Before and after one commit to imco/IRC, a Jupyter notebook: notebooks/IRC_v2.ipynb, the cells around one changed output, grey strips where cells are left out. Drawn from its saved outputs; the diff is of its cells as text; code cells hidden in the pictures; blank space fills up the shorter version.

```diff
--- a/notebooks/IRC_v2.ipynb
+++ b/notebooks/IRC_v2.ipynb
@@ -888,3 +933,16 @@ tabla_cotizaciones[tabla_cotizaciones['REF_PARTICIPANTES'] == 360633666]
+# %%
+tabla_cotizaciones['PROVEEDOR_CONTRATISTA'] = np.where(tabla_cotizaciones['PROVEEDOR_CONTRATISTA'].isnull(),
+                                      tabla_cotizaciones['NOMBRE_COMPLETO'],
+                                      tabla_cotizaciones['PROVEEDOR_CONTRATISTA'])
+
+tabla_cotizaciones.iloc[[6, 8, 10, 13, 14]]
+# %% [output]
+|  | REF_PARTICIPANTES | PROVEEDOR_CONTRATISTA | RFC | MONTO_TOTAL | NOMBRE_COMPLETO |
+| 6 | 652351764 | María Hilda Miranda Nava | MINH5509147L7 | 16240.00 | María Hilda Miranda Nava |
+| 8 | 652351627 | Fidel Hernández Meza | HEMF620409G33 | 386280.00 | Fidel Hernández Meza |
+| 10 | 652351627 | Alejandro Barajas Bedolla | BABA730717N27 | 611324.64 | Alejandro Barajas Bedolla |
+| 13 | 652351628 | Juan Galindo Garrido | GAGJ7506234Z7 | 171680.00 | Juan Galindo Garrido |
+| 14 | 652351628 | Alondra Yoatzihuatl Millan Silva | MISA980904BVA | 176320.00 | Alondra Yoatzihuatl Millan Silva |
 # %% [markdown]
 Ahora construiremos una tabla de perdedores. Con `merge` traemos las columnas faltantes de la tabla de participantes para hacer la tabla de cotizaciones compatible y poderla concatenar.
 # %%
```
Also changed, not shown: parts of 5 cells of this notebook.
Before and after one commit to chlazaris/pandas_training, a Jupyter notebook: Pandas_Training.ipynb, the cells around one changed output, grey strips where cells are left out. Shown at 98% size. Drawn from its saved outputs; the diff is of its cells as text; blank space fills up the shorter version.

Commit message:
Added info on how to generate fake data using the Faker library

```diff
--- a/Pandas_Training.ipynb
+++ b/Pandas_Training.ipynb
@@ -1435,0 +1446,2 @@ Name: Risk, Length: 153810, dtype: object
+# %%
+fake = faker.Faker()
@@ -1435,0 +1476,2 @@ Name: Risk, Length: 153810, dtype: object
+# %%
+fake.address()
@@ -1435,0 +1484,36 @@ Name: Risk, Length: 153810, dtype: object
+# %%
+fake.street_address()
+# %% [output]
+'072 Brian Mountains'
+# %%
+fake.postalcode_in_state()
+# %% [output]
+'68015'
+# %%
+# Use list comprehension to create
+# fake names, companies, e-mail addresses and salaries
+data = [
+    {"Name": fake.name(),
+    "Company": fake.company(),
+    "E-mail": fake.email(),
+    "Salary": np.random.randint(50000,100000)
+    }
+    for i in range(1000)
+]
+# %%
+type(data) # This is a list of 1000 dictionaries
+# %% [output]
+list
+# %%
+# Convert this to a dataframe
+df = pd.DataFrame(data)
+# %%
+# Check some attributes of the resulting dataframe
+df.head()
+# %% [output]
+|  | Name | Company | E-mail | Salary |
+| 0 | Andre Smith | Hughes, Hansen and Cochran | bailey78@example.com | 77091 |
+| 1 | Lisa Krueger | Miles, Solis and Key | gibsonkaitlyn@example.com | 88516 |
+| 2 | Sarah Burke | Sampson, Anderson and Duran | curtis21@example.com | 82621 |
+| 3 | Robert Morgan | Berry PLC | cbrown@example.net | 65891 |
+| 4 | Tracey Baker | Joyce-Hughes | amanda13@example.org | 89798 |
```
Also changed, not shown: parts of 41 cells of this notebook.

☆ ☆ ☆ ☆ ☆

- [YOUR INSTRUCTIONS]
Retype all the data exactly, line for line.

- [TASK OUTPUT]
Before and after one commit to imco/IRC, a Jupyter notebook: notebooks/IRC_v2.ipynb, the cells around one changed output, grey strips where cells are left out. Drawn from its saved outputs; the diff is of its cells as text; code cells hidden in the pictures; blank space fills up the shorter version.

```diff
--- a/notebooks/IRC_v2.ipynb
+++ b/notebooks/IRC_v2.ipynb
@@ -888,3 +933,16 @@ tabla_cotizaciones[tabla_cotizaciones['REF_PARTICIPANTES'] == 360633666]
+# %%
+tabla_cotizaciones['PROVEEDOR_CONTRATISTA'] = np.where(tabla_cotizaciones['PROVEEDOR_CONTRATISTA'].isnull(),
+                                      tabla_cotizaciones['NOMBRE_COMPLETO'],
+                                      tabla_cotizaciones['PROVEEDOR_CONTRATISTA'])
+
+tabla_cotizaciones.iloc[[6, 8, 10, 13, 14]]
+# %% [output]
+|  | REF_PARTICIPANTES | PROVEEDOR_CONTRATISTA | RFC | MONTO_TOTAL | NOMBRE_COMPLETO |
+| 6 | 652351764 | María Hilda Miranda Nava | MINH5509147L7 | 16240.00 | María Hilda Miranda Nava |
+| 8 | 652351627 | Fidel Hernández Meza | HEMF620409G33 | 386280.00 | Fidel Hernández Meza |
+| 10 | 652351627 | Alejandro Barajas Bedolla | BABA730717N27 | 611324.64 | Alejandro Barajas Bedolla |
+| 13 | 652351628 | Juan Galindo Garrido | GAGJ7506234Z7 | 171680.00 | Juan Galindo Garrido |
+| 14 | 652351628 | Alondra Yoatzihuatl Millan Silva | MISA980904BVA | 176320.00 | Alondra Yoatzihuatl Millan Silva |
 # %% [markdown]
 Ahora construiremos una tabla de perdedores. Con `merge` traemos las columnas faltantes de la tabla de participantes para hacer la tabla de cotizaciones compatible y poderla concatenar.
 # %%
```
Also changed, not shown: parts of 5 cells of this notebook.
Before and after one commit to chlazaris/pandas_training, a Jupyter notebook: Pandas_Training.ipynb, the cells around one changed output, grey strips where cells are left out. Shown at 98% size. Drawn from its saved outputs; the diff is of its cells as text; blank space fills up the shorter version.

Commit message:
Added info on how to generate fake data using the Faker library

```diff
--- a/Pandas_Training.ipynb
+++ b/Pandas_Training.ipynb
@@ -1435,0 +1446,2 @@ Name: Risk, Length: 153810, dtype: object
+# %%
+fake = faker.Faker()
@@ -1435,0 +1476,2 @@ Name: Risk, Length: 153810, dtype: object
+# %%
+fake.address()
@@ -1435,0 +1484,36 @@ Name: Risk, Length: 153810, dtype: object
+# %%
+fake.street_address()
+# %% [output]
+'072 Brian Mountains'
+# %%
+fake.postalcode_in_state()
+# %% [output]
+'68015'
+# %%
+# Use list comprehension to create
+# fake names, companies, e-mail addresses and salaries
+data = [
+    {"Name": fake.name(),
+    "Company": fake.company(),
+    "E-mail": fake.email(),
+    "Salary": np.random.randint(50000,100000)
+    }
+    for i in range(1000)
+]
+# %%
+type(data) # This is a list of 1000 dictionaries
+# %% [output]
+list
+# %%
+# Convert this to a dataframe
+df = pd.DataFrame(data)
+# %%
+# Check some attributes of the resulting dataframe
+df.head()
+# %% [output]
+|  | Name | Company | E-mail | Salary |
+| 0 | Andre Smith | Hughes, Hansen and Cochran | bailey78@example.com | 77091 |
+| 1 | Lisa Krueger | Miles, Solis and Key | gibsonkaitlyn@example.com | 88516 |
+| 2 | Sarah Burke | Sampson, Anderson and Duran | curtis21@example.com | 82621 |
+| 3 | Robert Morgan | Berry PLC | cbrown@example.net | 65891 |
+| 4 | Tracey Baker | Joyce-Hughes | amanda13@example.org | 89798 |
```
Also changed, not shown: parts of 41 cells of this notebook.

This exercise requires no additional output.